[Start of Attachment]

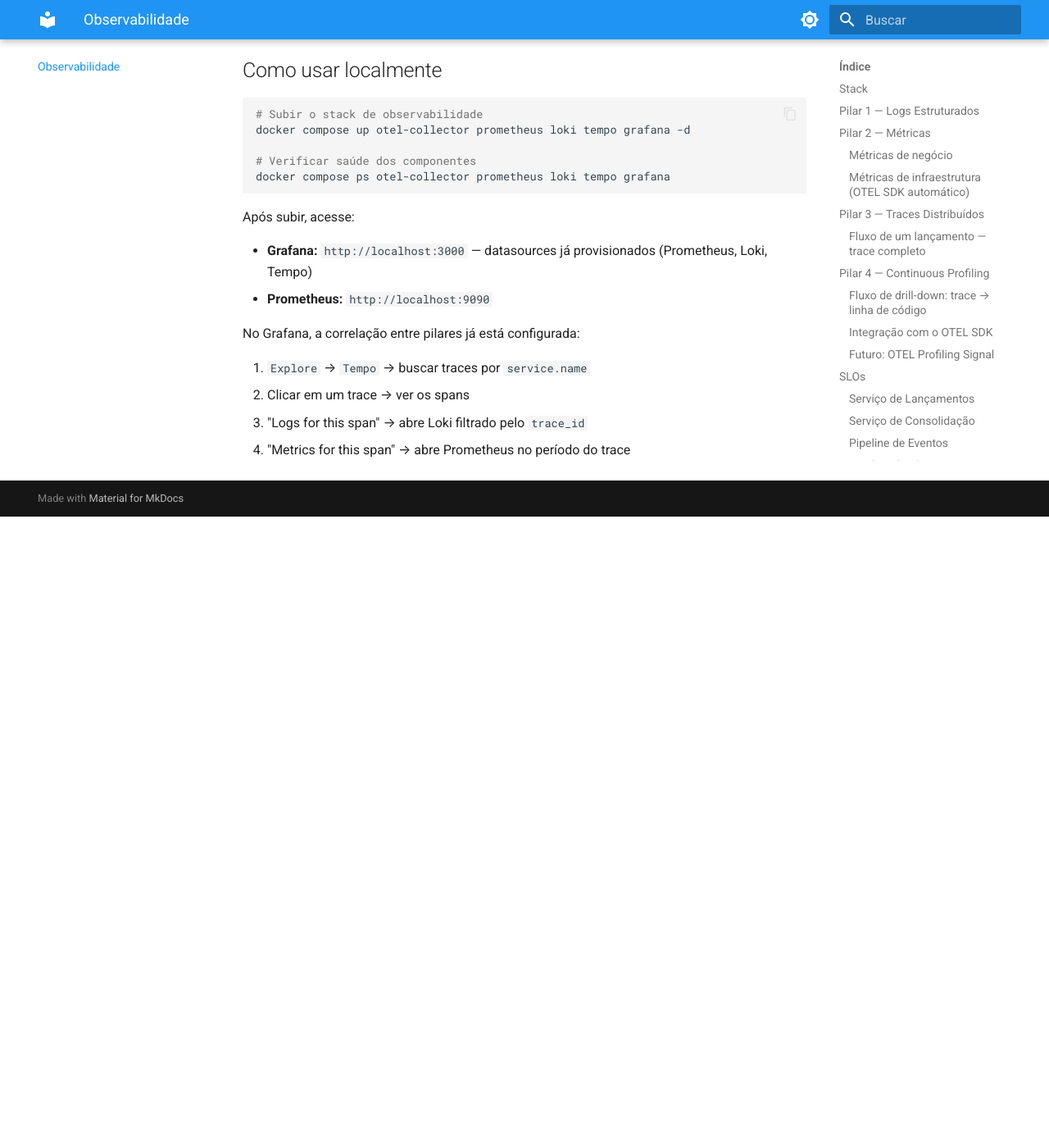
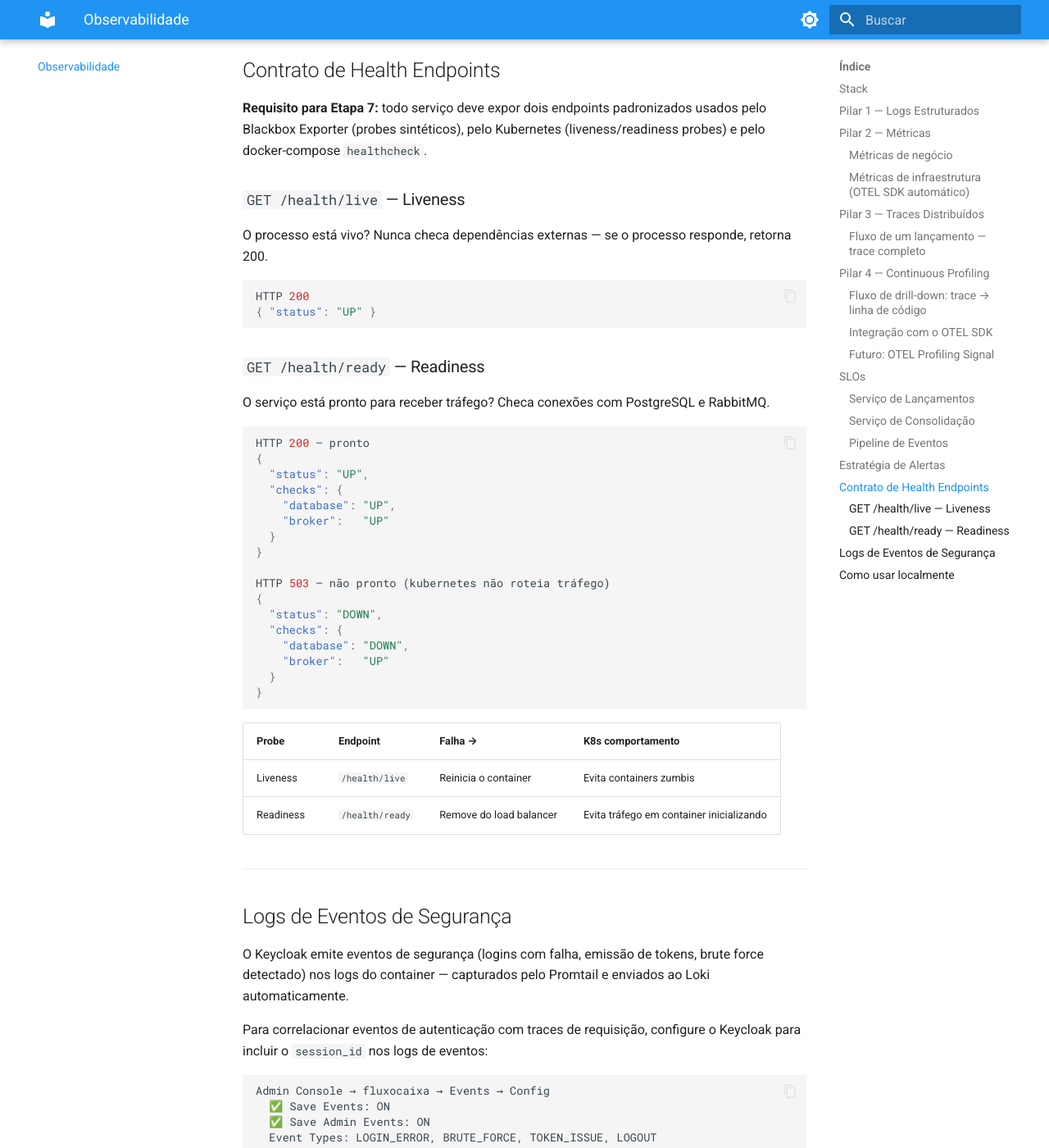
Before and after one commit to gsperim/account-engine-lab, an MkDocs documentation site: the page built from docs/observabilidade/index.md, in a window 1280 px wide and 1400 px high, scrolled down 8219 px. Shown: the whole window at 82% size. Built offline with MkDocs 1.6.1 and Material for MkDocs 9.7.7, drawn with Linux system fonts in a browser that asks for light colours; before the commit the page ends 8849 px from its top, so only the background shows below that; some of the changed text lies outside the part shown.

Commit message:
feat(obs): Promtail + health endpoint contract + Keycloak events
Promtail 3.3.0: coleta stdout/stderr de todos os containers via Docker
socket, promove campos JSON estruturados (level, trace_id) como labels
do Loki — logs disponiveis imediatamente sem OTEL SDK nos servicos.
Pipeline stage extrai trace_id para correlacao com Tempo.

observabilidade/index.md:
- Contrato de health endpoints: /health/live (liveness, sem checks
  externos) e /health/ready (readiness, checa DB + broker) com schema
  JSON, codigos HTTP e comportamento K8s documentados
- Secao de eventos de seguranca Keycloak: LogQL para LOGIN_ERROR,
  configuracao de event logging no admin console
- "Como usar localmente" atualizado com todos os servicos e exemplos
  de LogQL funcionais antes da Etapa 7

Co-Authored-By: Claude Sonnet 4.6 <noreply@anthropic.com>

````diff
--- a/docs/observabilidade/index.md
+++ b/docs/observabilidade/index.md
@@ -284,24 +284,109 @@ increase(redis_evicted_keys_total[5m]) > 0
 
 ---
 
+## Contrato de Health Endpoints
+
+**Requisito para Etapa 7:** todo serviço deve expor dois endpoints padronizados usados pelo Blackbox Exporter (probes sintéticos), pelo Kubernetes (liveness/readiness probes) e pelo docker-compose `healthcheck`.
+
+### `GET /health/live` — Liveness
+
+O processo está vivo? Nunca checa dependências externas — se o processo responde, retorna 200.
+
+```json
+HTTP 200
+{ "status": "UP" }
+```
+
+### `GET /health/ready` — Readiness
+
+O serviço está pronto para receber tráfego? Checa conexões com PostgreSQL e RabbitMQ.
+
+```json
+HTTP 200 — pronto
+{
+  "status": "UP",
+  "checks": {
+    "database": "UP",
+    "broker":   "UP"
+  }
+}
+
+HTTP 503 — não pronto (kubernetes não roteia tráfego)
+{
+  "status": "DOWN",
+  "checks": {
+    "database": "DOWN",
+    "broker":   "UP"
+  }
+}
+```
+
+| Probe | Endpoint | Falha → | K8s comportamento |
+|-------|----------|---------|-------------------|
+| Liveness | `/health/live` | Reinicia o container | Evita containers zumbis |
+| Readiness | `/health/ready` | Remove do load balancer | Evita tráfego em container inicializando |
+
+---
+
+## Logs de Eventos de Segurança
+
+O Keycloak emite eventos de segurança (logins com falha, emissão de tokens, brute force detectado) nos logs do container — capturados pelo Promtail e enviados ao Loki automaticamente.
+
+Para correlacionar eventos de autenticação com traces de requisição, configure o Keycloak para incluir o `session_id` nos logs de eventos:
+
+```
+Admin Console → fluxocaixa → Events → Config
+  ✅ Save Events: ON
+  ✅ Save Admin Events: ON
+  Event Types: LOGIN_ERROR, BRUTE_FORCE, TOKEN_ISSUE, LOGOUT
+```
+
+No Grafana, consulte os eventos de segurança diretamente:
+
+```logql
+{service="keycloak"} |= "LOGIN_ERROR" | json
+```
+
+---
+
 ## Como usar localmente
 
 ```bash
-# Subir o stack de observabilidade
-docker compose up otel-collector prometheus loki tempo grafana -d
+# Subir o stack completo de observabilidade
+docker compose up otel-collector prometheus loki promtail tempo grafana \
+                  pyroscope alertmanager blackbox -d
 
 # Verificar saúde dos componentes
-docker compose ps otel-collector prometheus loki tempo grafana
+docker compose ps otel-collector prometheus loki promtail tempo grafana \
+                  pyroscope alertmanager blackbox
 ```
 
 Após subir, acesse:
 
-- **Grafana:** `http://localhost:3000` — datasources já provisionados (Prometheus, Loki, Tempo)
-- **Prometheus:** `http://localhost:9090`
+- **Grafana:** `http://localhost:3000` — datasources já provisionados (Prometheus, Loki, Tempo, Pyroscope)
+- **Prometheus:** `http://localhost:9090` — 13 targets ativos
+- **Alertmanager:** `http://localhost:9093`
+
+**Logs já disponíveis no Loki** (via Promtail) assim que os containers sobem:
+
+```logql
+# Todos os logs da stack
+{service=~".+"}
+
+# Logs do Keycloak
+{service="keycloak"}
+
+# Logs do RabbitMQ
+{service="rabbitmq"}
+
+# Apenas erros
+{service=~".+"} |= "ERROR"
+```
 
 No Grafana, a correlação entre pilares já está configurada:
 
-1. `Explore` → `Tempo` → buscar traces por `service.name`
-2. Clicar em um trace → ver os spans
-3. "Logs for this span" → abre Loki filtrado pelo `trace_id`
-4. "Metrics for this span" → abre Prometheus no período do trace
+1. `Explore` → `Loki` → buscar `{service="keycloak"}` — logs imediatos sem OTEL SDK
+2. `Explore` → `Tempo` → buscar traces por `service.name` — disponível após Etapa 7
+3. Clicar em um trace → "Logs for this span" → Loki filtrado por `trace_id`
+4. "Metrics for this span" → Prometheus no período do trace
+5. "Profile for this span" → Pyroscope flamegraph (linha de código)
````
Also changed, not shown: docker-compose.yml (+12 -0 lines), 1 other file.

[End of Attachment]

Exercise:
If a line of the records holds the word "Contrato", count it; report only the total.

Answer section:
2